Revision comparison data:
########

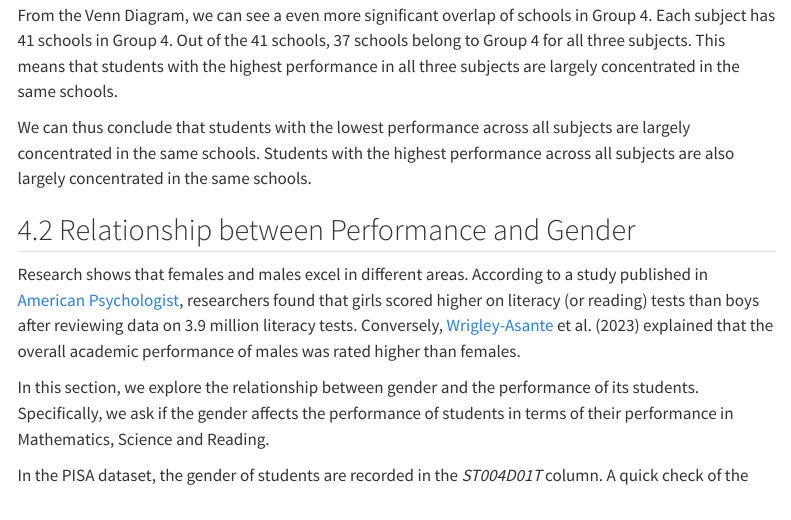
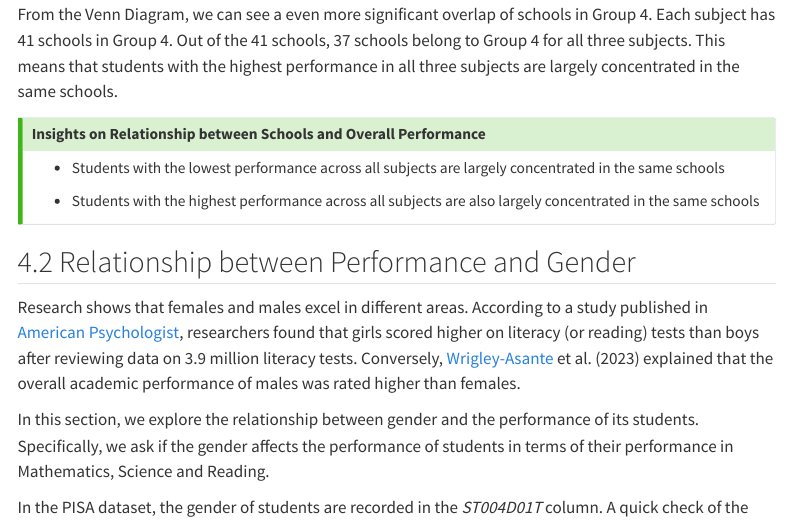
Before and after one commit to eunicet0112/ISSS608-VAA, a Quarto document (Take_Home_Exercise/Take_Home_Ex01/Take_Home_Ex01.qmd): the page in a window 1100 px wide, from 18380 px down before the commit and from 17360 px down after it, so that both start at the same text. Rendered offline with R 4.5, knitr and Pandoc in place of Quarto, with nearby package versions; some code elsewhere in the file could not run offline; menus at the side of the page are left out; long lines of code are wrapped.

Commit message:
commit take-home exercise 1

```diff
--- a/Take_Home_Exercise/Take_Home_Ex01/Take_Home_Ex01.qmd
+++ b/Take_Home_Exercise/Take_Home_Ex01/Take_Home_Ex01.qmd
@@ -711,7 +713,13 @@ venn.diagram(
 From the Venn Diagram, we can see a even more significant overlap of schools in Group 4. Each subject has 41 schools in Group 4. Out of the 41 schools, 37 schools belong to Group 4 for all three subjects. This means that students with the highest performance in all three subjects are largely concentrated in the same schools.
 :::
 
-We can thus conclude that students with the lowest performance across all subjects are largely concentrated in the same schools. Students with the highest performance across all subjects are also largely concentrated in the same schools.
+::: callout-tip
+## Insights on Relationship between Schools and Overall Performance
+
+-   Students with the lowest performance across all subjects are largely concentrated in the same schools
+
+-   Students with the highest performance across all subjects are also largely concentrated in the same schools
+:::
 
 ## 4.2 Relationship between Performance and Gender
 
```
Also changed, not shown: Take_Home_Exercise/Take_Home_Ex01/Take_Home_Ex01.qmd (4 more changed lines).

########

§ Work item
What is needed is the number of lines above that include the string "Relationship", and nothing else.

§ Answer
2